▸ **What you are asked to do**: Go to the line below containing "-A text-first blog" and print exactly from there through the line containing "archive grouped by", both included. Print nothing else.

[Revision comparison data]

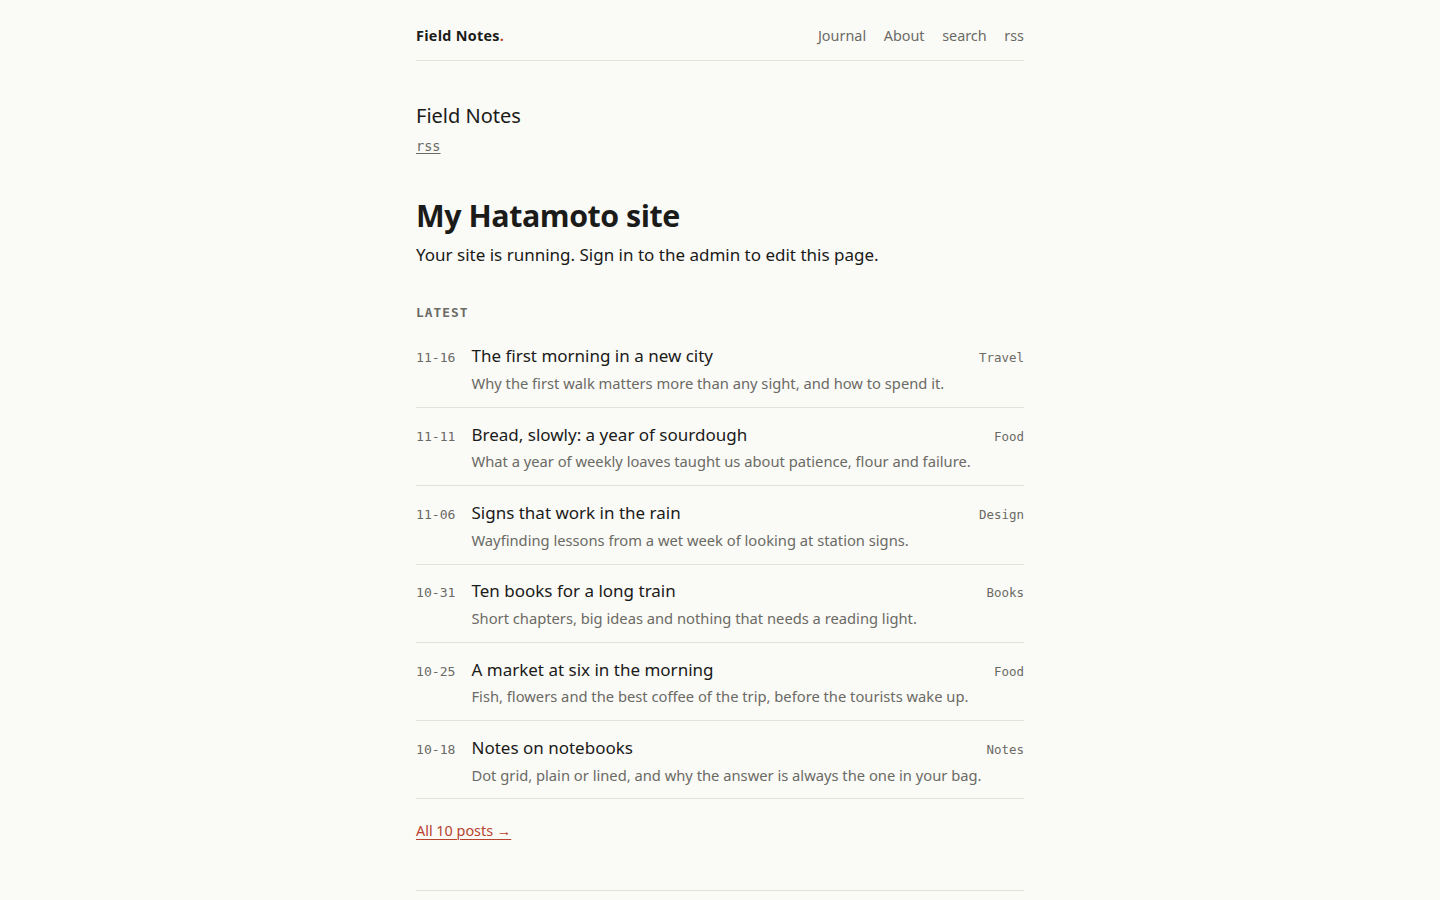
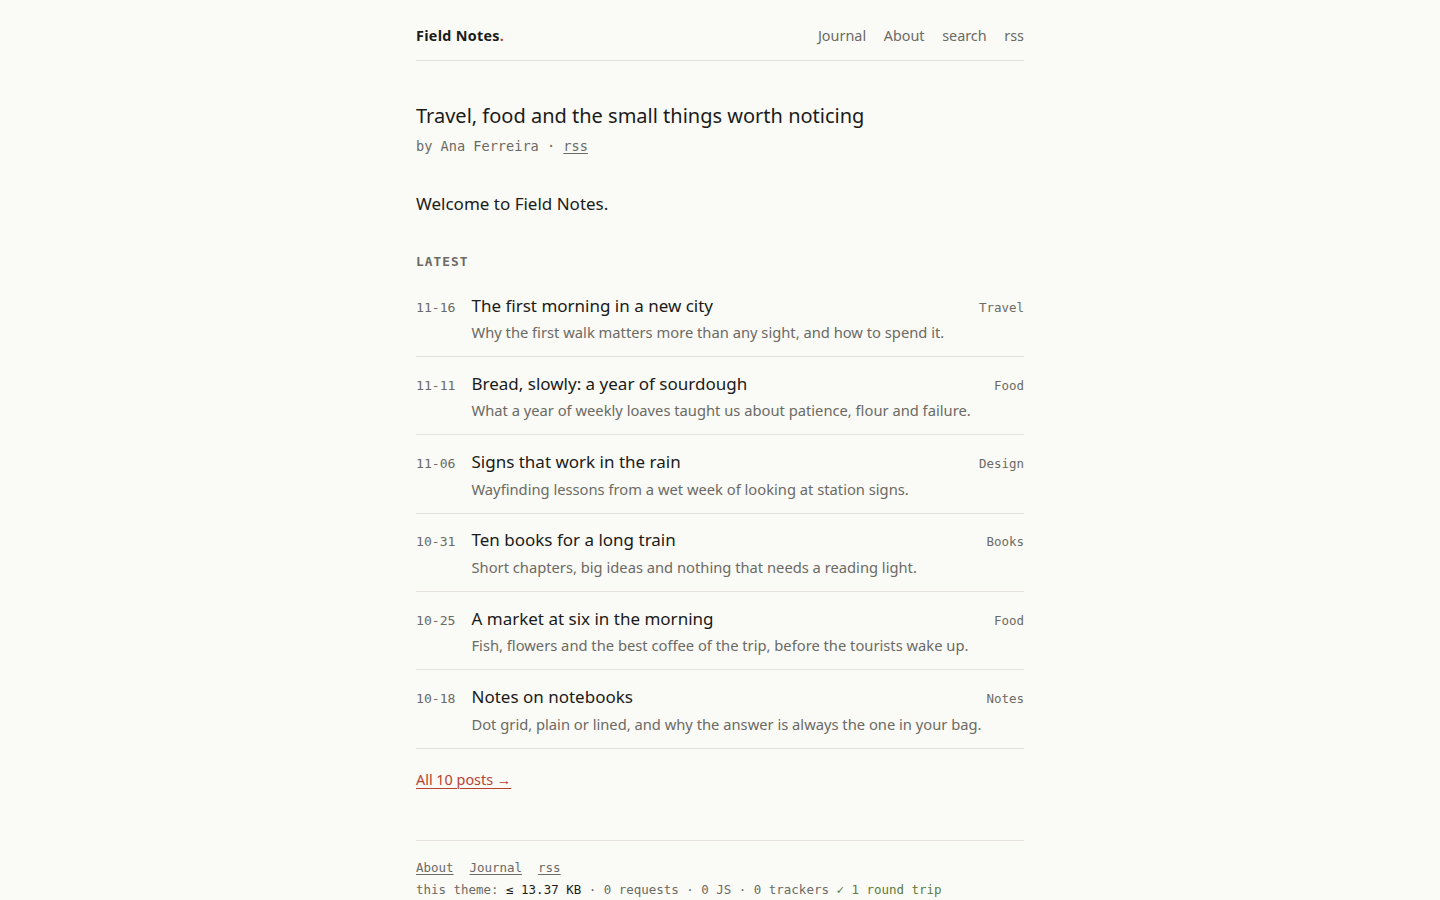
feat(sumi): readme, changelog and registry screenshot

diff --git a/themes/sumi/README.md b/themes/sumi/README.md
@@ -1,10 +1,28 @@
 # Sumi
 
-A text-first blog theme under 13.37 KB with no requests, JavaScript or trackers of its own. System fonts, monospace dates, hairline rows and one vermilion accent.
+A text-first blog theme for [Hatamoto](https://hatamoto.dev). System fonts, monospace
+dates, hairline rows and one vermilion accent.
 
 ![Sumi](assets/screenshot.png)
 
-A theme for [Hatamoto](https://hatamoto.dev), built for blog sites.
+**The size claim.** The theme adds no stylesheet, script, font or request of its own,
+and each page it renders stays under 13.37 KB gzipped (13,370 bytes) on the blog seed.
+Anything the Hatamoto core or the owner adds (the analytics beacon, a consent banner,
+fonts, tags) is not counted by this claim.
+
+- **Home** with the site tagline, the latest posts as dated rows and a link to the archive.
+- **Posts** with a featured image, headings, lists, quotes, tables, code, an older link
+  and more posts from the same category.
+- **Archive, category, author and search pages** as hairline rows, the archive grouped by
+  year. Search is a plain form, with the match marked in titles and excerpts.
+- **404** with a search box and the latest posts.
+- **Pages and Page Builder sections** in plain typography.
+- **Light by default**, dark or following the system through a setting. There is no
+  visitor toggle: it would need JavaScript.
+
+All CSS is inline in each page, so there is no stylesheet to fetch. Everything works
+without JavaScript, and the theme runs under the strict public script policy
+(`csp.strictScripts`).
 
 ## Install
 
@@ -23,21 +41,32 @@ page keeps rendering.
 
 **Theme > Themes > Sumi > Settings**:
 
-| Setting | Default | What it does |
-| --- | --- | --- |
-| Colour mode | `light` | what a first visit shows: `light`, `dark` or `auto` (follows the system); visitors can still switch |
-| Spacing | `comfortable` | `compact` tightens the space between sections |
+| Key | Type | Default | What it does |
+| --- | --- | --- | --- |
+| `color_mode` | `light`, `dark`, `auto` | `light` | the colour scheme; `auto` follows the visitor's system |
+| `density` | `comfortable`, `compact` | `comfortable` | `compact` tightens rows and sections |
+| `show_theme_line` | boolean | `true` | the footer line about the theme's size and requests |
+| `posts_on_home` | integer 3 to 20 | `6` | how many posts the home page lists |
 
-Colours, fonts and corners follow **Theme > Colours and fonts**.
+## Colours
+
+**Theme > Colours and fonts** restyles the theme. The primary colour drives the accent
+(links, the dot after the site name, quote rules); the default is a vermilion. In dark
+mode the accent is derived from it, lightened so it stays readable on the dark page.
 
 ## Develop
 
 From the root of the `hatamoto-themes` repository:
 
 ```sh
-scripts/dev-site.sh blog themes/sumi --serve   # a seeded local site with this theme, live reload
-scripts/check.sh themes/sumi                            # the full check: package, render, browser, screenshot
+scripts/dev-site.sh blog themes/sumi --serve    # a seeded local site with this theme, live reload
+scripts/check.sh themes/sumi --screenshot       # the full check, and the registry screenshot
+themes/sumi/dev/budget.sh                       # bytes per blog seed page, fails over 13,370
 ```
+
+`budget.sh` runs on the core this repository pins, which predates the speculation rules
+and the analytics tag; it adds their size as a constant. Set `HATAMOTO_BIN` to a build of
+a newer core to measure the real thing.
 
 `dev/` is not part of the package.
 

diff --git a/themes/sumi/CHANGELOG.md b/themes/sumi/CHANGELOG.md
@@ -2,4 +2,12 @@
 
 ## 0.1.0
 
-- First version.
+- First version: a text-first blog theme with home, post, page, archive, category,
+  author, search and 404 layouts.
+- No stylesheet, script, font or request of its own: the CSS is inline, fonts are the
+  system stacks, there is no JavaScript.
+- Settings: `color_mode` (light, dark or auto), `density`, `show_theme_line`,
+  `posts_on_home`.
+- Search marks the match in titles and excerpts with a template-only highlight that
+  escapes everything and falls back to plain text for anything it cannot match safely.
+- Plain typography for Page Builder sections and the built-in partials.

▸ **Solution to the problem**:
-A text-first blog theme under 13.37 KB with no requests, JavaScript or trackers of its own. System fonts, monospace dates, hairline rows and one vermilion accent.
+A text-first blog theme for [Hatamoto](https://hatamoto.dev). System fonts, monospace
+dates, hairline rows and one vermilion accent.
 
 ![Sumi](assets/screenshot.png)
 
-A theme for [Hatamoto](https://hatamoto.dev), built for blog sites.
+**The size claim.** The theme adds no stylesheet, script, font or request of its own,
+and each page it renders stays under 13.37 KB gzipped (13,370 bytes) on the blog seed.
+Anything the Hatamoto core or the owner adds (the analytics beacon, a consent banner,
+fonts, tags) is not counted by this claim.
+
+- **Home** with the site tagline, the latest posts as dated rows and a link to the archive.
+- **Posts** with a featured image, headings, lists, quotes, tables, code, an older link
+  and more posts from the same category.
+- **Archive, category, author and search pages** as hairline rows, the archive grouped by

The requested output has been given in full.